Jump to content




Welcome to Unexplained Mysteries! Please sign in or create an account to start posting and to access a host of extra features.


- - - - -

8 foot eel larvae


  • Please log in to reply
2 replies to this topic

#1    El Diablo

El Diablo

    Alien Embryo

  • Member
  • Pip
  • 1 posts
  • Joined:15 Sep 2003

Posted 15 September 2003 - 10:45 PM

Yeh, I'm a newbie.  Anyway, I remember reading in a book from my school library in elementary school about this giant eel larvae that . It even had a picture to go with it. Anybody have any info on this?  


#2    Kismit

Kismit

    Telekinetic

  • Member
  • 7,680 posts
  • Joined:02 Nov 2001
  • Gender:Female
  • Location:New zealand

Posted 16 September 2003 - 12:09 AM

Welcome aboard Eldiablo ,
  Courtesy of the strange mag site .....
QUOTE
The case of the bottled sea serpent brings to attention another eel-shaped controversy. On January 31, 1930, while south of Africa's Cape of Good Hope, the Danish research vessel Dana captured what seemed to be an enormous leptocephalus (eel larva), which was duly preserved, bottled, and retained thereafter in Copenhagen University's Zoological Museum. It was a truly extraordinary specimen, for whereas the leptocephalus of the common eel Anguilla anguilla measures a diminutive 3 in. long and metamorphoses into an adult eel generally around 412 ft., the Dana's monstrous leptocephalus was already 6 ft. 112 in. long!

Accordingly, ichthyologists speculated that if its species' rate of growth equalled that of the common eel, the unknown adult form of the Dana larva might well attain incredible lengths of 108-180 ft.! The creature would be, in short, a super-eel, as postulated by cryptozoologist Dr. Bernard Heuvelmans when predicting identities for the types of beasts responsible for the voluminous collection of sea serpent reports on record. Sadly, however, it was not to be.

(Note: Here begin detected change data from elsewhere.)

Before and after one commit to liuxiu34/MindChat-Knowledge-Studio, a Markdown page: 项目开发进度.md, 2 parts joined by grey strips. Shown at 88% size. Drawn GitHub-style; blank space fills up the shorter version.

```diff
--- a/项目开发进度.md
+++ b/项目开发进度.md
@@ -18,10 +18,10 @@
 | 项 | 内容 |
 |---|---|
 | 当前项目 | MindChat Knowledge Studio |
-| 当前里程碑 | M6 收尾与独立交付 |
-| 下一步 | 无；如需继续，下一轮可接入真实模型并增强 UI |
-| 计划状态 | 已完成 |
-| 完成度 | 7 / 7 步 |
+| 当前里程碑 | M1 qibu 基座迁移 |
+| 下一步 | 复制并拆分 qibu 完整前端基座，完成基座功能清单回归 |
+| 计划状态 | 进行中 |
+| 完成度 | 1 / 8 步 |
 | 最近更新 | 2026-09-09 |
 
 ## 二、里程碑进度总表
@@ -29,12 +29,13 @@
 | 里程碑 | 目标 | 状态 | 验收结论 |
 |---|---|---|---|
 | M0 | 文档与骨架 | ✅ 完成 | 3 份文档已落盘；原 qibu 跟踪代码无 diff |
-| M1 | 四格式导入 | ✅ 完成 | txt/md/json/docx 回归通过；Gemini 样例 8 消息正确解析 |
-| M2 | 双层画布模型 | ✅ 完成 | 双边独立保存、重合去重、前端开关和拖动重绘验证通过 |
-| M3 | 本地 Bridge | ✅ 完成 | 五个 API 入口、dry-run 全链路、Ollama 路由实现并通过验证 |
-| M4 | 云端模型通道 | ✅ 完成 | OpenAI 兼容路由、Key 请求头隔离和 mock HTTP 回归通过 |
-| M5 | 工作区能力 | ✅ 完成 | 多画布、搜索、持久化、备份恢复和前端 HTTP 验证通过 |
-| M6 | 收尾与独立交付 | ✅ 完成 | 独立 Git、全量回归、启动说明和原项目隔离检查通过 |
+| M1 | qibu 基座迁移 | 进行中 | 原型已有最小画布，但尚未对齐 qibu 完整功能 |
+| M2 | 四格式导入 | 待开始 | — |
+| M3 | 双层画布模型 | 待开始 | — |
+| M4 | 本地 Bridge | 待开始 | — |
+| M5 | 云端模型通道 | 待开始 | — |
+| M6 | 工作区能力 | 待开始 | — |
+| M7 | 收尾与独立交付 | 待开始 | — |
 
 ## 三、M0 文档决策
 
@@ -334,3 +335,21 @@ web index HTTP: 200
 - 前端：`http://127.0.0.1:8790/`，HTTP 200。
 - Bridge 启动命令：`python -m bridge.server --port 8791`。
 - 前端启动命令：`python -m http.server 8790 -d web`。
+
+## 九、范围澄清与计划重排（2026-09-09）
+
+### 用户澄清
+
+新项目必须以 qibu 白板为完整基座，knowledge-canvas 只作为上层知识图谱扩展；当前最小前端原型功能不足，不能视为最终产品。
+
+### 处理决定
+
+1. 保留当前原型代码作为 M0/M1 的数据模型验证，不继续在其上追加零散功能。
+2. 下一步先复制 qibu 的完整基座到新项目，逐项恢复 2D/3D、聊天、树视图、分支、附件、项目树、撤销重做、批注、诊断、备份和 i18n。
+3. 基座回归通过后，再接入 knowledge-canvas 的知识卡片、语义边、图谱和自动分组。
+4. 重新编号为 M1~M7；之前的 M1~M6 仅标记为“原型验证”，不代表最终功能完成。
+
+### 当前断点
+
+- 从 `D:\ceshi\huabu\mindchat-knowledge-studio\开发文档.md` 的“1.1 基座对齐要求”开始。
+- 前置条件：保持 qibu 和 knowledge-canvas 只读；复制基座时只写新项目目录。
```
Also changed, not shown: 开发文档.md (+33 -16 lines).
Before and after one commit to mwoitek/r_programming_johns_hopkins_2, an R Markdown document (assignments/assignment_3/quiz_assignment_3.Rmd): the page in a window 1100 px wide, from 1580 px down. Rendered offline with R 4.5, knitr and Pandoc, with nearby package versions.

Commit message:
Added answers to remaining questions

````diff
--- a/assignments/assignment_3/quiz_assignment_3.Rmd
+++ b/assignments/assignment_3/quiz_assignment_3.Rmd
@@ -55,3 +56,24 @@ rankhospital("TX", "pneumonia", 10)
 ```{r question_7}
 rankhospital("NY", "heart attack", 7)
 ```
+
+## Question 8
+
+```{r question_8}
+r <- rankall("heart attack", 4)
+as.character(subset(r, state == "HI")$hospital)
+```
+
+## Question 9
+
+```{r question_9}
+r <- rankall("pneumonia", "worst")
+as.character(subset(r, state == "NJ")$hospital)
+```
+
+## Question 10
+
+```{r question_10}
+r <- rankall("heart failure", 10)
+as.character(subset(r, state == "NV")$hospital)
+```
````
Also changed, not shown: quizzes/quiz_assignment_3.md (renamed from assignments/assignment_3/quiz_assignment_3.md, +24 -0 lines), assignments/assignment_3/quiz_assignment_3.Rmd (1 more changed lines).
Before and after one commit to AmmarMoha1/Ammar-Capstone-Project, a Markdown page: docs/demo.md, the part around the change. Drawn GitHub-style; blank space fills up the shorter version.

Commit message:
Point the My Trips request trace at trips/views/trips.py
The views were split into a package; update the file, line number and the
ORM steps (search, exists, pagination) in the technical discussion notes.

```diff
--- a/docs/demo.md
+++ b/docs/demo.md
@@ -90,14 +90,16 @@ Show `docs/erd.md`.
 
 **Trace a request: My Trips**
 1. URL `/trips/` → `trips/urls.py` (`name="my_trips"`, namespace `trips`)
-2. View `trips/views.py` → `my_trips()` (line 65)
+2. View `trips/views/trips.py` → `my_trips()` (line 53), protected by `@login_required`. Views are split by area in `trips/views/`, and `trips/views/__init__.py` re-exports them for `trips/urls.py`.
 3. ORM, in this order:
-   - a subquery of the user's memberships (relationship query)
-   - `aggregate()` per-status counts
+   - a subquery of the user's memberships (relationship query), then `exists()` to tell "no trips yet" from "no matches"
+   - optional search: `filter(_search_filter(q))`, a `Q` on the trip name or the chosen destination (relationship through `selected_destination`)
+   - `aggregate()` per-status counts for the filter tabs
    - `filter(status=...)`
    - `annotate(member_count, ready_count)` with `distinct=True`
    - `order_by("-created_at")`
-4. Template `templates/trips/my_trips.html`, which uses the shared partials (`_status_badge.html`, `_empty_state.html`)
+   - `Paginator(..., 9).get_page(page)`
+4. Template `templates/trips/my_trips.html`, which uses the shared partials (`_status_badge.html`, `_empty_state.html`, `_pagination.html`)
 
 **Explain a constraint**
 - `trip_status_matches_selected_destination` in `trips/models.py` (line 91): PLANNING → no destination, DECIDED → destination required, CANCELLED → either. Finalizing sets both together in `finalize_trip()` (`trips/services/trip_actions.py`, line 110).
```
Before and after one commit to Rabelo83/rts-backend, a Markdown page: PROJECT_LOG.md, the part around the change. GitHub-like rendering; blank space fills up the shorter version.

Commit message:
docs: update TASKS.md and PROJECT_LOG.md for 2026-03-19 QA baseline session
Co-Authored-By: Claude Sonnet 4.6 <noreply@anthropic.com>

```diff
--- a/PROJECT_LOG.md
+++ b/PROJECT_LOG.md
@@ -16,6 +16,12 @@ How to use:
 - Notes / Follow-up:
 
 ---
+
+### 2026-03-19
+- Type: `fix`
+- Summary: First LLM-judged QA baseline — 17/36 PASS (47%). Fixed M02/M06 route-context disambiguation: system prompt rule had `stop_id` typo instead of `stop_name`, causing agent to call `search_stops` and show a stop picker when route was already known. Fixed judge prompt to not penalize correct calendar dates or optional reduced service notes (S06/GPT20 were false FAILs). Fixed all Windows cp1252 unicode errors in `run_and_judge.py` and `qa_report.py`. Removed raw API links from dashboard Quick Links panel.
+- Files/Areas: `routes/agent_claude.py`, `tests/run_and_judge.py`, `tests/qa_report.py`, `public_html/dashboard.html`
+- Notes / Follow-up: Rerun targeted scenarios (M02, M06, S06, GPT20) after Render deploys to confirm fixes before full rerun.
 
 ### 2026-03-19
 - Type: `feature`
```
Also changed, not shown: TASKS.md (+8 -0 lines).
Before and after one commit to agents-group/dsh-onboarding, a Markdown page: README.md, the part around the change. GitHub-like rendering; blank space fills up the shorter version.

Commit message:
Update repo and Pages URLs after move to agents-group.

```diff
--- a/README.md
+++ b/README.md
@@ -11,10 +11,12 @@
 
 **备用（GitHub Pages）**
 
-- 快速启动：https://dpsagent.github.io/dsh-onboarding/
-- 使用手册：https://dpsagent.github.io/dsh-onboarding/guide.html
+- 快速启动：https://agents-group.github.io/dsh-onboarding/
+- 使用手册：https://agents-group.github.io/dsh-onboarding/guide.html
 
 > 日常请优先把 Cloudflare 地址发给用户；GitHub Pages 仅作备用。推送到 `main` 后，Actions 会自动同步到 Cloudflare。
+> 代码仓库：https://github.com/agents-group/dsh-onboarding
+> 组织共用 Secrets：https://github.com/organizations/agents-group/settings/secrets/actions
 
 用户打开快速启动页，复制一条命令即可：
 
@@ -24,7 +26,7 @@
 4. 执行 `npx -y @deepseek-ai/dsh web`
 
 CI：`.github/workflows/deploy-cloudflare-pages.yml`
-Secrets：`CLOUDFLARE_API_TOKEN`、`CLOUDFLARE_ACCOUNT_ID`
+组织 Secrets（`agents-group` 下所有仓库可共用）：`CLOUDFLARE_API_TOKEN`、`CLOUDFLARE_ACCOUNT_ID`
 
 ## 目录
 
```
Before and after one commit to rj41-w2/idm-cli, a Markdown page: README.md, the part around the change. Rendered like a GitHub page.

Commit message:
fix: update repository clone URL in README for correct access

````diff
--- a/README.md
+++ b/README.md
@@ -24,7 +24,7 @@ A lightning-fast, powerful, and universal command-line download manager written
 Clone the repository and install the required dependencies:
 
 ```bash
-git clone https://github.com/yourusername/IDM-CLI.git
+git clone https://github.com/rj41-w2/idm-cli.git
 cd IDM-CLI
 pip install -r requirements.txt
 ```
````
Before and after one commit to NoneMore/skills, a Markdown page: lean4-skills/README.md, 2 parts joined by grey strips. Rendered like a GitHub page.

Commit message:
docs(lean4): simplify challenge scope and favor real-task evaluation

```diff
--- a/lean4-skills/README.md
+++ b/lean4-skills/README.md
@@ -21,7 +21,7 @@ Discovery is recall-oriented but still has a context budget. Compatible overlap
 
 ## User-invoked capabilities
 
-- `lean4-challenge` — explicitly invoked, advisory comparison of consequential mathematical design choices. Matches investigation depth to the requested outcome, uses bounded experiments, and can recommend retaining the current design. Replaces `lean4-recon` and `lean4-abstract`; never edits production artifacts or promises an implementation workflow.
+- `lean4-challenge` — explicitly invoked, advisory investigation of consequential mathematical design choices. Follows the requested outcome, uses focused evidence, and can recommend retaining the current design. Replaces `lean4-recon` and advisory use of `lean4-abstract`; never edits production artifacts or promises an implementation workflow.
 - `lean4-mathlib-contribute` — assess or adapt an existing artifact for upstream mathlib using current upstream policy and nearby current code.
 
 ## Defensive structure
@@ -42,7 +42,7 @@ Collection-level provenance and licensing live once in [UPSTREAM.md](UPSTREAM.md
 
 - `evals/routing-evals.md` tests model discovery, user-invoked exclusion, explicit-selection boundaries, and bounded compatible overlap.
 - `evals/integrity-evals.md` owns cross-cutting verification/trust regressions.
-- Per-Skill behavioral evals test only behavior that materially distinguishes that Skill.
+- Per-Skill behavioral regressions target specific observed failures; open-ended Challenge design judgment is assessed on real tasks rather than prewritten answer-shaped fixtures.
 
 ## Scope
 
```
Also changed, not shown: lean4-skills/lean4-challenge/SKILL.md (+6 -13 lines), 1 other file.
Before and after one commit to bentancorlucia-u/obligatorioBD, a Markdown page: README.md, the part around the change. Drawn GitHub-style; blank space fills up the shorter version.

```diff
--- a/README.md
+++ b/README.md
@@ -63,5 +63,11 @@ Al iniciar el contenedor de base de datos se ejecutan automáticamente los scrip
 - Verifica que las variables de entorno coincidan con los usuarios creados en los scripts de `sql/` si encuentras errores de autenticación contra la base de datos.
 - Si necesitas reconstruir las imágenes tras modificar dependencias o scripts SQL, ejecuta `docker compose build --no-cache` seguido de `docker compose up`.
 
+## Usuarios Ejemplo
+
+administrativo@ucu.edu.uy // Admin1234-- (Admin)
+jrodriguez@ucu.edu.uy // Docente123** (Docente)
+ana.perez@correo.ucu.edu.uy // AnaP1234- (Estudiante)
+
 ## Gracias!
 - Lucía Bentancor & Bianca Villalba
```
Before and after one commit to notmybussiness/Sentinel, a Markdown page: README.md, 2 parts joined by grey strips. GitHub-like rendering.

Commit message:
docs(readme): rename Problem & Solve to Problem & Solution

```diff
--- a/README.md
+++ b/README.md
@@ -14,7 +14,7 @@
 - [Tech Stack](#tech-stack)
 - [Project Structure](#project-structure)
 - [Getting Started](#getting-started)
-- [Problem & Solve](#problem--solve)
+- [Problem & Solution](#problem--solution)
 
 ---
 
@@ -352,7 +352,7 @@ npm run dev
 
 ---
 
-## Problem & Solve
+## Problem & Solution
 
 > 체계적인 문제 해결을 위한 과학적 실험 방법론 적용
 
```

In 1970, University of Miami ichthyologist Dr. David G. Smith revealed that the Dana leptocephalus was not the larva of a true eel, but of a quite different eel-like fish known as a notacanthid or spiny eel. What makes this identification so devastating for its claim to fame as a bona fide sea serpent is that notacanthids undergo most of their growth before transformation of the larva into the adult, not after (as true eels do). That is to say, adult notacanthids are scarcely longer in length than their larvae--which means that the Dana larvae's length was nothing special at all, and would not have increased to any great extent if it had survived and transformed into an adult. Exit the bottled sea serpent!



--------------------------------------------------------------------------------



#3    Seraphina

Seraphina

    Voted Best Member 2005

  • Member
  • 7,133 posts
  • Joined:10 Sep 2003
  • Location:Paisley, Scotland

  • Everyone likes a smouldering and sexy glare from a diminutive scientist.

Posted 16 September 2003 - 12:56 PM

Not so far fetched...if you think about it, 180ft wouldn't be so out of the way, by prehistoric standards, that isn't all that huge...it's possible that some examples of ancient marine creatures could still survive today; rare, but by no means extinct.

Posted Image

Apparantly, over on Exchristian.Net, they say that I'm "probably the smartest person" on UM....that is so cool...




1 user(s) are reading this topic

0 members, 1 guests, 0 anonymous users